5-14-2012 7-02-00 PM

 

This design has lots of problems:

 

Many of these problems are improved with the redesign below:

 

5-14-2012 7-02-51 PM

 

Surprisingly, this small pane display contains almost as much information as the larger display above. Not only is this redesigned pane easier to read, it requires only 30% of the screen area needed for the first design. The redesign also uses the same number of pixels as the problematic pane with scrollbars design. Here are all three designs shown at the same scale:

 

5-14-2012 7-03-25 PM

Many computers now support monitor resolutions of 2.1 megapixels (full HD) or higher. The redesigned pane, at 57K pixels, takes up less than 3% of a full HD display:

 

5-14-2012 7-04-00 PM

By taking advantage of the greater display resolution now available and by using multiple well-designed small panes, the amount of EHR information available in a single screen view can be significantly increased.

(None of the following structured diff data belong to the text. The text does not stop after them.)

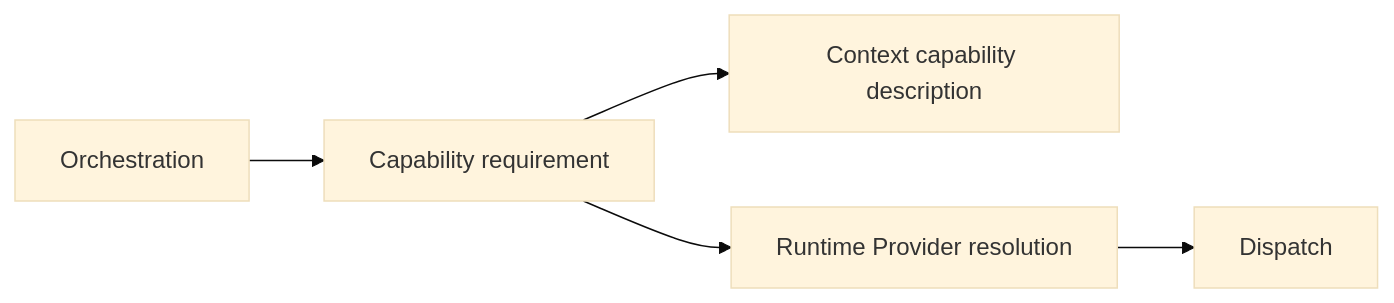
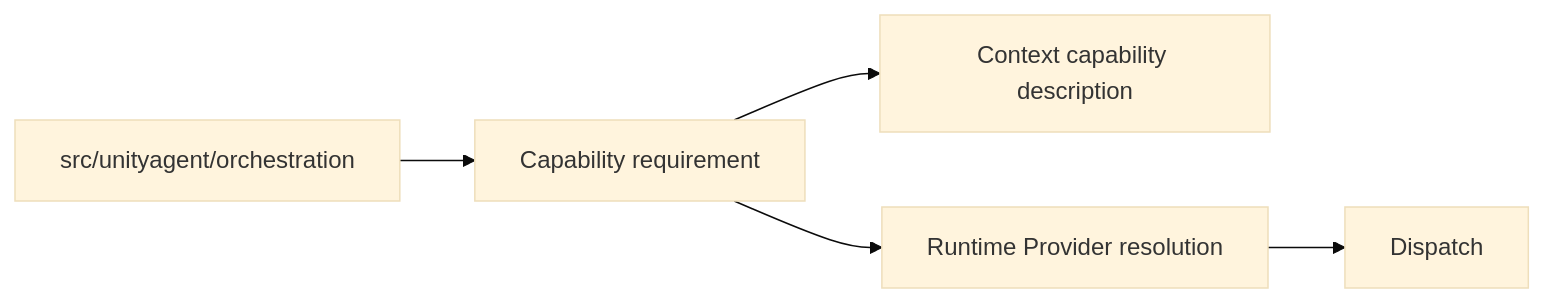
One commit to DarumaPPAP/UnityAgent changed the third of 3 diagrams in docs/migration/production-tool-runtime-cutover.md. Above: the diagram before and after it, drawn with Mermaid (base theme). The commit also changed other lines of this file and 1025 other files, not shown here.

````diff
--- a/docs/migration/production-tool-runtime-cutover.md
+++ b/docs/migration/production-tool-runtime-cutover.md
@@ -161,7 +161,7 @@
 ```mermaid
 flowchart LR
-    O[Orchestration] --> C[Capability requirement]
+    O[src/unityagent/orchestration] --> C[Capability requirement]
     C --> CX[Context capability description]
     C --> R[Runtime Provider resolution]
     R --> D[Dispatch]
 ```
````
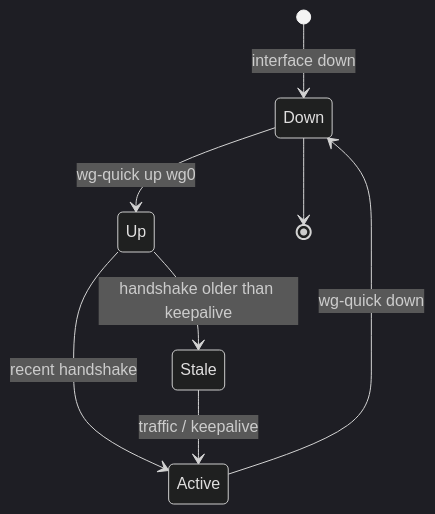
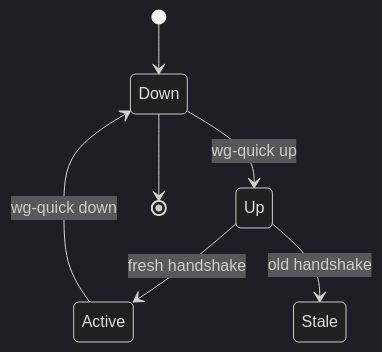
One commit to roto31/Tunnel-Monitor---Universal changed the third of 4 diagrams in docs/vpn-solutions/wireguard.md. Above: the diagram before and after it, drawn with Mermaid (dark theme). The commit also changed other lines of this file and 22 other files, not shown here.

````diff
--- a/docs/vpn-solutions/wireguard.md
+++ b/docs/vpn-solutions/wireguard.md
@@ -56,10 +39,9 @@
 ```mermaid
 stateDiagram-v2
-    [*] --> Down: interface down
-    Down --> Up: wg-quick up wg0
-    Up --> Active: recent handshake
-    Up --> Stale: handshake older than keepalive
-    Stale --> Active: traffic / keepalive
+    [*] --> Down
+    Down --> Up: wg-quick up
+    Up --> Active: fresh handshake
+    Up --> Stale: old handshake
     Active --> Down: wg-quick down
     Down --> [*]
 ```
````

Well-designed small panes can present detailed EHR information accurately, efficiently and simply. Multiple high data density panes displayed on a single screen, with each pane assigned to a fixed location, is an extremely powerful design. It allows us to use two highly-developed components of our visual system — our capacity to organize data spatially and our ability to access that data using rapid eye movements — to make sense of complex EHR information.

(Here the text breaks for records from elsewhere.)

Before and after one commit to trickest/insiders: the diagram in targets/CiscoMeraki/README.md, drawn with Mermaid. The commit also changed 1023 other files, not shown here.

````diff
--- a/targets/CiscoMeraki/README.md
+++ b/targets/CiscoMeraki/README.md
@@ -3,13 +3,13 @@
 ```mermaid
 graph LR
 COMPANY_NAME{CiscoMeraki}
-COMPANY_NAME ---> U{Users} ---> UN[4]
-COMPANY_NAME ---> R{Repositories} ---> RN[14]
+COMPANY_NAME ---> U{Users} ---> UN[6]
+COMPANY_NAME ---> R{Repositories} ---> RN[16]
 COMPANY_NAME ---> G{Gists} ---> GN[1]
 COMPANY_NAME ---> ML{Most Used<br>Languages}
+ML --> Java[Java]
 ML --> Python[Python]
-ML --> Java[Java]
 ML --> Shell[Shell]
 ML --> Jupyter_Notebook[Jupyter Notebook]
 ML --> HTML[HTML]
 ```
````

The take-home lesson is that no matter how good a user interface is, less is better. Eye movements are by far the easiest and most efficient way for humans to access or retrieve visual information. They beat using a mouse or other device to navigate, scroll, or expand panes hands down.

There will still be times, however, when expanded panes are needed. I look forward to discussing this issue in my next post.

Next Post:

Pane Management — Part 2

Rick Weinhaus MD practices clinical ophthalmology in the Boston area. He trained at Harvard Medical School, The Massachusetts Eye and Ear Infirmary, and the Neuroscience Unit of the Schepens Eye Research Institute. He writes on how to design simple, powerful, elegant user interfaces for electronic health records (EHRs) by applying our understanding of human perception and cognition. He welcomes your comments and thoughts on this post and on EHR usability issues. E-mail Dr. Rick.